Andrea Charest, 33, is co-owner of Petra Cliffs Climbing Center and Mountaineering School in Burlington. A Mammut-sponsored athlete, she is seeking to become certified at the highest level as a Rock Guide by the American Mountain Guides Association. She teaches mountaineering and climbing in Vermont and beyond.
We profiled her in Winter 2015-16’s Q&A. The following is the extended interview.
VL: How’d you get introduced to climbing?
AC: I didn’t know climbing was a sport until I was 18, but I had always been a climber. I climbed trees, rocks, I dabbled with climbing things that I wouldn’t climb now without a rope. I had some friends that found an indoor climbing gym in Pittsburgh — where I’m from — my senior year in high school. So that was the first time I tried indoor climbing. I had decided at that point in high school that I was coming to UVM for school, so I started looking into work study opportunities and found one working at the climbing wall at UVM. I started working there and through the outdoor community and the Outing Club, I linked up with people who were climbing outside, and started doing more outdoor climbing.

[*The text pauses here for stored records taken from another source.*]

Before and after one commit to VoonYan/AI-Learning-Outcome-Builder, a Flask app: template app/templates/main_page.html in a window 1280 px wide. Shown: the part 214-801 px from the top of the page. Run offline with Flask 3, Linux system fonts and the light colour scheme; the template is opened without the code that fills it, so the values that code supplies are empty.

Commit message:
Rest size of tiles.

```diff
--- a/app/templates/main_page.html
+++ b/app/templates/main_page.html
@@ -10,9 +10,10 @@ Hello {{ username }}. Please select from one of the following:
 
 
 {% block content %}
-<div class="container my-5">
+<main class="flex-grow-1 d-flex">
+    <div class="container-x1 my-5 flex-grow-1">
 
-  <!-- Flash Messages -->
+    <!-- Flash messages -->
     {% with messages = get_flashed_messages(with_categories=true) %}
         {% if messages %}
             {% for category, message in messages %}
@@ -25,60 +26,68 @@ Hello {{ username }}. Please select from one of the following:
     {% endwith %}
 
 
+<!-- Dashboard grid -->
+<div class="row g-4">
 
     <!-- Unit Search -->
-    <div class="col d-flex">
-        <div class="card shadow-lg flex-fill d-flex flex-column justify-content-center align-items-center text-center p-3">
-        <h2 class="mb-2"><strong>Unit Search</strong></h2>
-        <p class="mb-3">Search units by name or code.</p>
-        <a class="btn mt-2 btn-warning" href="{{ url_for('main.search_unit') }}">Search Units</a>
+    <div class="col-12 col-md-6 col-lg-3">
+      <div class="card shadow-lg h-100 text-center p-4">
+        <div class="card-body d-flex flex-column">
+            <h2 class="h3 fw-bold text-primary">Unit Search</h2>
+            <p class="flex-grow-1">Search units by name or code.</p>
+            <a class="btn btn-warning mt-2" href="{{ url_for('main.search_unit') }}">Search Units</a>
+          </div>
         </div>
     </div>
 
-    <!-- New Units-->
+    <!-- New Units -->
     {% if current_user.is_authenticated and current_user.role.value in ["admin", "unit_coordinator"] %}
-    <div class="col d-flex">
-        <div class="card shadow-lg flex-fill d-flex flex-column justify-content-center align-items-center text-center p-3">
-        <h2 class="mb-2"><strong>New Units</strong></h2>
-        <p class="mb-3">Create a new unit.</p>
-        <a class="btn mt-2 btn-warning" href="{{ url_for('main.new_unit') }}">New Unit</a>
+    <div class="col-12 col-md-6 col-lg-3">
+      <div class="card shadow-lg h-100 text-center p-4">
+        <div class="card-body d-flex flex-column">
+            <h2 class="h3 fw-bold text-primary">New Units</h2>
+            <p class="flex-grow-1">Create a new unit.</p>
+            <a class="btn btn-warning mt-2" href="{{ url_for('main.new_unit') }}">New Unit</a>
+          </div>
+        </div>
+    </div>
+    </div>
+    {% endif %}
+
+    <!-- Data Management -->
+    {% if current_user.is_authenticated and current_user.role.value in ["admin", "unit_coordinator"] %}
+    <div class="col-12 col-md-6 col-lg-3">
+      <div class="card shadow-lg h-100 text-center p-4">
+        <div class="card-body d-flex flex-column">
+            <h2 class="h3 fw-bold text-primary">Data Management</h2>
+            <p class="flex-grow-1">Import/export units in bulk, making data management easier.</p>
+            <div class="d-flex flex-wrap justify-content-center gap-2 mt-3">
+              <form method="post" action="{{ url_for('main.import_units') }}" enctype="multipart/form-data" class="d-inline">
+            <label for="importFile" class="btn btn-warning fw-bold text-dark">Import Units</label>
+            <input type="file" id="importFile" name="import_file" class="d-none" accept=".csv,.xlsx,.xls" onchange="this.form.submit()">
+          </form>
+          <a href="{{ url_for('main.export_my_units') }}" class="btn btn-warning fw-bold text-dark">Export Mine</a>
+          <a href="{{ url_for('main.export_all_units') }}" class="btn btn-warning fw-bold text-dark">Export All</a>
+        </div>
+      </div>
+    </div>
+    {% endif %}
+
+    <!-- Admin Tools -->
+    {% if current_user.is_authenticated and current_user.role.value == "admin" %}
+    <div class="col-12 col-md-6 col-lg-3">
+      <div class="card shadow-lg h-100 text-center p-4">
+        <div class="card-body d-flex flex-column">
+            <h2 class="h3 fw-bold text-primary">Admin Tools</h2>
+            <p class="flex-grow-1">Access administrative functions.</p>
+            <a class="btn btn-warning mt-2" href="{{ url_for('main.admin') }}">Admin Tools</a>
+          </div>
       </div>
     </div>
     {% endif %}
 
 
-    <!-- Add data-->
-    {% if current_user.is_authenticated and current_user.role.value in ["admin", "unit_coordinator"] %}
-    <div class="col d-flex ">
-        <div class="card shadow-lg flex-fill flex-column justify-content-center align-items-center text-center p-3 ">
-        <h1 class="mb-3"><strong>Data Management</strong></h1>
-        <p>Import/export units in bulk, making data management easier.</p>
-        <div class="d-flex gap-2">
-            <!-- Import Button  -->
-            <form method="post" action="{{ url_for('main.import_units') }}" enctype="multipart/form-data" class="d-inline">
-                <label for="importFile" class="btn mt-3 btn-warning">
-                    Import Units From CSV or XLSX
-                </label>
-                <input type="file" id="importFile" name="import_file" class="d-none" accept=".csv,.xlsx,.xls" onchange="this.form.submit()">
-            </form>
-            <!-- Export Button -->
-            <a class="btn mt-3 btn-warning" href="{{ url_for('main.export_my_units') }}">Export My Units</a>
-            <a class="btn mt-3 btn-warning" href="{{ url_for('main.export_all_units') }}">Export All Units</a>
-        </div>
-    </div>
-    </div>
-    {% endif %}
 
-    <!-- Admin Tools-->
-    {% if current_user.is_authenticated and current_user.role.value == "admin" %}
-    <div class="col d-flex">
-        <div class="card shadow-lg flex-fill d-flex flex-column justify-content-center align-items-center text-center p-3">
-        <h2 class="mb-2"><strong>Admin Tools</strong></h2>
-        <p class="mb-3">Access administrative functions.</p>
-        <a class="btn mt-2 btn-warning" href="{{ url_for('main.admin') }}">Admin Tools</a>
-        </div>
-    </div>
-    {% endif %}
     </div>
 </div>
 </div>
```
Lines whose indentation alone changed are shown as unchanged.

VL: What attracted you to UVM?
AC: Partly location. Mostly location. … I had been looking all over New England at schools and looked at Burlington, looked at UVM, applied early decision, got in, didn’t apply anywhere else. I totally fell in love with Burlington, mostly the ski opportunities.
Andrea Charest in the Smugglers Notch area. Photo by Jeb Wallace-Brodeur.
VL: What was your major?
AC: I originally went in with a chemistry major, but then switched to psychology.
VL: That must come in handy with your profession.
AC: Oh yeah. Your mind limits you a lot more in climbing than your body does. So breaking through some of those barriers can be challenging but it feels really good when you do.
VL: Do you have a preference for rock or ice?
AC: If I had to do only one for the rest of my life? I would rock climb.
VL: What do you love about it?
AC: So many different things. The challenge for sure. It’s a problem, kind of a puzzle that you have to work out. It feels good physically while you’re climbing, but it’s very mental too. You get to try to work something out, look at it, think about it, make a plan, readjust if it’s not working. Sometimes you fail, but most of the time you get to try again. I really like the places it can take you to. It’s a little bit different